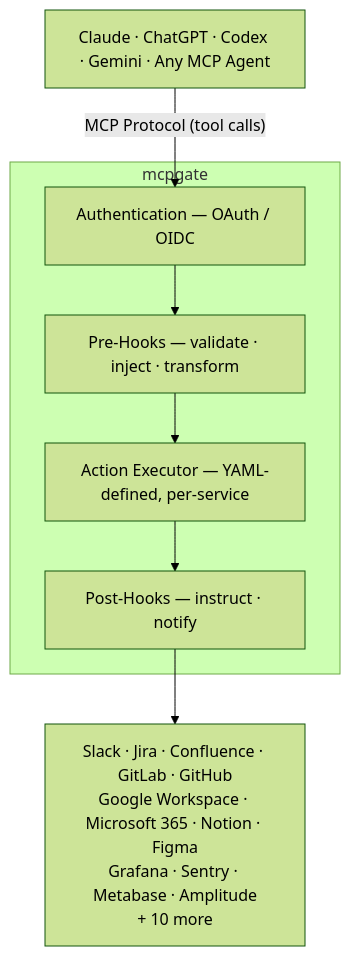
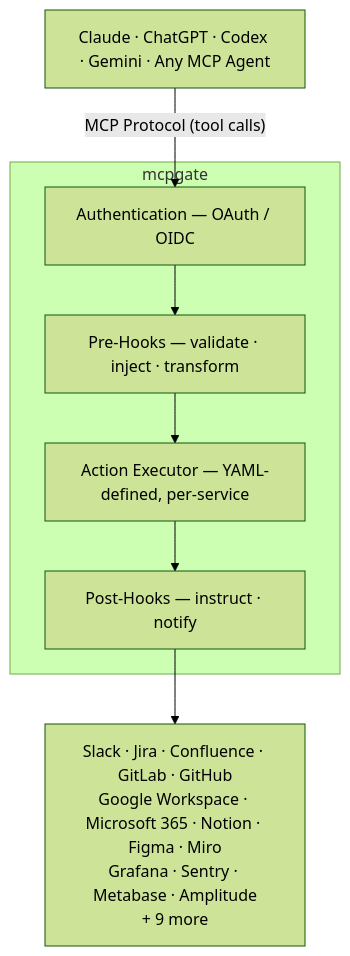
The diagram in README.md (Mcpgate-de/mcpgate), drawn with Mermaid (forest theme) before and after one commit. The commit also changed other lines of this file, not shown here.

First line of the commit message:
docs(readme): add Miro to integrations list, mention import auth modes

````diff
--- a/README.md
+++ b/README.md
@@ -72,19 +72,19 @@
 ```mermaid
 flowchart TB
     AI["Claude · ChatGPT · Codex · Gemini · Any MCP Agent"]
     
     AI -- "MCP Protocol (tool calls)" --> Auth
 
     subgraph GW["mcpgate"]
         Auth["Authentication — OAuth / OIDC"]
         Pre["Pre-Hooks — validate · inject · transform"]
         Exec["Action Executor — YAML-defined, per-service"]
         Post["Post-Hooks — instruct · notify"]
 
         Auth --> Pre --> Exec --> Post
     end
 
     Post --> Services
 
-    Services["Slack · Jira · Confluence · GitLab · GitHub\nGoogle Workspace · Microsoft 365 · Notion · Figma\nGrafana · Sentry · Metabase · Amplitude\n+ 10 more"]
+    Services["Slack · Jira · Confluence · GitLab · GitHub\nGoogle Workspace · Microsoft 365 · Notion · Figma · Miro\nGrafana · Sentry · Metabase · Amplitude\n+ 9 more"]
 ```
````
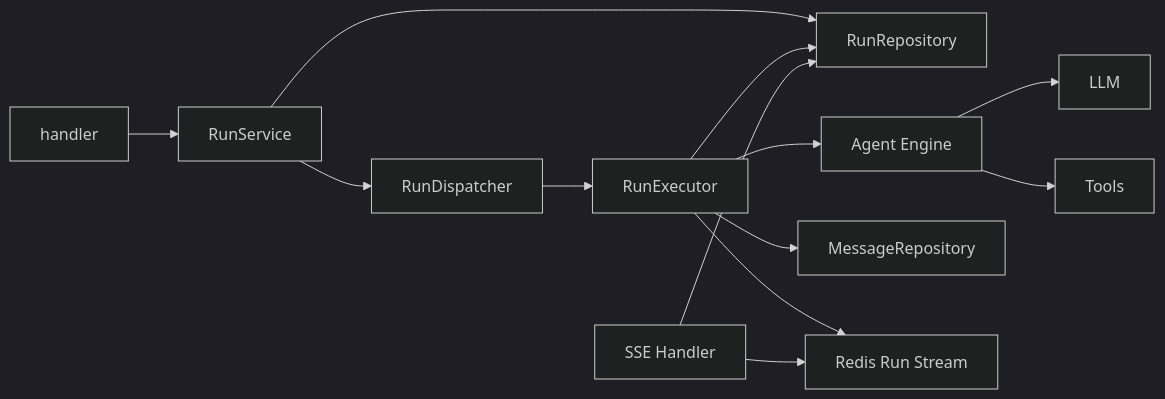
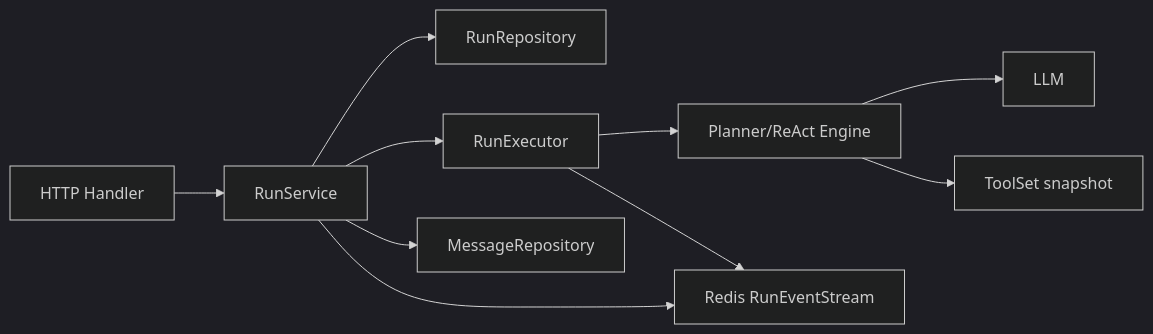
The diagram in docs/refactor-run/01-architecture.md (Huang131/go-manus), drawn with Mermaid (dark theme) before and after one commit. The commit also changed other lines of this file and 13 other files, not shown here.

Commit message:
docs(refactor): define run session architecture roadmap

````diff
--- a/docs/refactor-run/01-architecture.md
+++ b/docs/refactor-run/01-architecture.md
@@ -106,15 +37,12 @@
 ```mermaid
 flowchart LR
-    H[handler] --> RS[RunService]
-    RS --> RR[RunRepository]
-    RS --> RD[RunDispatcher]
-    RD --> RX[RunExecutor]
-    RX --> E[Agent Engine]
+    H[HTTP Handler] --> S[RunService]
+    S --> R[RunRepository]
+    S --> X[RunExecutor]
+    X --> E[Planner/ReAct Engine]
     E --> L[LLM]
-    E --> T[Tools]
-    RX --> RR
-    RX --> M[MessageRepository]
-    RX --> R[Redis Run Stream]
-    S[SSE Handler] --> R
-    S --> RR
+    E --> T[ToolSet snapshot]
+    S --> M[MessageRepository]
+    X --> ES[Redis RunEventStream]
+    S --> ES
 ```
````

────────────────────────────────────────

- _Problem to solve_
Examine the records and pull out every line where the string "Post" occurs.

- _Solution to this problem_
         Post["Post-Hooks — instruct · notify"]
         Auth --> Pre --> Exec --> Post
     Post --> Services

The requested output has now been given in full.